Client-centric selling means building your sales argument from an agreed upon assumption. If the client or prospect doesn’t agree with the assumption that your persuasion is based upon, then why would they agree with your conclusion?
Achieving agreement on assumptions is the reason why many sales training approaches start with a needs analysis. The sales person is trained to ask questions about the prospect’s business situation in order to arrive at a list of marketing needs that can be agreed to, before making a proposal that meets those needs.
Too many advertising sales people short-cut or even skip the needs analysis because the are so excited about telling their prospect about the greatness of their media property. “We’re the biggest,” they say, or “We’re the most loved,” ad-sales presentations proclaim. This sales call is like a bad blind date. After extolling their media’s virtues, sales people finally ask, “What do you think about my property?”
We can learn how important it is to start with agreed assumptions by observing the impasse of political debate. Liberals fail to convince conservatives and visa versa. Conservatives are shocked that liberals can be so naive. And Liberals who pride themselves in logical agreement find it shocking that conservatives don’t agree with something so logical. But both are applying logic starting with differing assumptions. The New York Times published a story covering this phenomenon in 2015 referring to recent research published in the Personality and Social Psychology Bulletin that documents the value of starting with assumptions your subject will agree upon.
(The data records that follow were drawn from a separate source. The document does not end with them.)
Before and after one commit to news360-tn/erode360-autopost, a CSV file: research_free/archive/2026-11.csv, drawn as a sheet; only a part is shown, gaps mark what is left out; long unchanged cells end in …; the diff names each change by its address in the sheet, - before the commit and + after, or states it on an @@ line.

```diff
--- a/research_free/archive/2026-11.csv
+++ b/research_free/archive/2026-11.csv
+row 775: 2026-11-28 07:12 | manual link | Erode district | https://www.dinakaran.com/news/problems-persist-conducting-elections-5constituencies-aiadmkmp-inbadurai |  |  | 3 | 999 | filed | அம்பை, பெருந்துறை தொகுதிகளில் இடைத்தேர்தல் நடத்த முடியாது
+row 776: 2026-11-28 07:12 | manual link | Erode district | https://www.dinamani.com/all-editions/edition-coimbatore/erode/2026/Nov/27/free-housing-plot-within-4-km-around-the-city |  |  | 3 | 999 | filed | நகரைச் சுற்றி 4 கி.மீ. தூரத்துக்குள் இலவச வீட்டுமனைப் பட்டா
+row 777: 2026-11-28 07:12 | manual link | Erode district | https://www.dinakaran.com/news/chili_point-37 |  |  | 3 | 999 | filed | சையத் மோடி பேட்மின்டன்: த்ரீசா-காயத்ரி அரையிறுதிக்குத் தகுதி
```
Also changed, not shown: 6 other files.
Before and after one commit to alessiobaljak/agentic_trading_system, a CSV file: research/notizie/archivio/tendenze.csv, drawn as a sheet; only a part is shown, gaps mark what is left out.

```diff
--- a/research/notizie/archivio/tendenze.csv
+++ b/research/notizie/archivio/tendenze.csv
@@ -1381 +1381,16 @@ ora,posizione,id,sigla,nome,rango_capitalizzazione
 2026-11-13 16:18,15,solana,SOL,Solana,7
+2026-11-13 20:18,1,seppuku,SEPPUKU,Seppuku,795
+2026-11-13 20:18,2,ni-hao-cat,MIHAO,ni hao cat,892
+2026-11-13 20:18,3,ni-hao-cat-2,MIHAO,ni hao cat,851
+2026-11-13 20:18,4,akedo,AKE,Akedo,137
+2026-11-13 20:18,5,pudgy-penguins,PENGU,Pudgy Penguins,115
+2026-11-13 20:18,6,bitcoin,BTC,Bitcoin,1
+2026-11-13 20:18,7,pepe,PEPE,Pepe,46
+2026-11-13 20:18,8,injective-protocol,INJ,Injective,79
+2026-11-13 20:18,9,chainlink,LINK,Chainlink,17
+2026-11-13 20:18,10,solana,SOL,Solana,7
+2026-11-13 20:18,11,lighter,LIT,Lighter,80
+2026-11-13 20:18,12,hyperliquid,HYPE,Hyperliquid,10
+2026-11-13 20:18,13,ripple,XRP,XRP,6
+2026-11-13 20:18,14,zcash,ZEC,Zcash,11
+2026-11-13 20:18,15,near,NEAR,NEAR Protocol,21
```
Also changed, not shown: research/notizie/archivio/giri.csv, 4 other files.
So when you are selling advertising, start your conversation with your prospect by asserting what you know about their business and what you believe they need. If you are right, they will agree and tell you more. If you are wrong, you need to know that. If you are well-prepared, your prospect will be impressed with your knowledge and listen more attentively. Then, on your shared agreement to assumptions — to your prospect’s needs — you can build your persuasion and your winning proposal.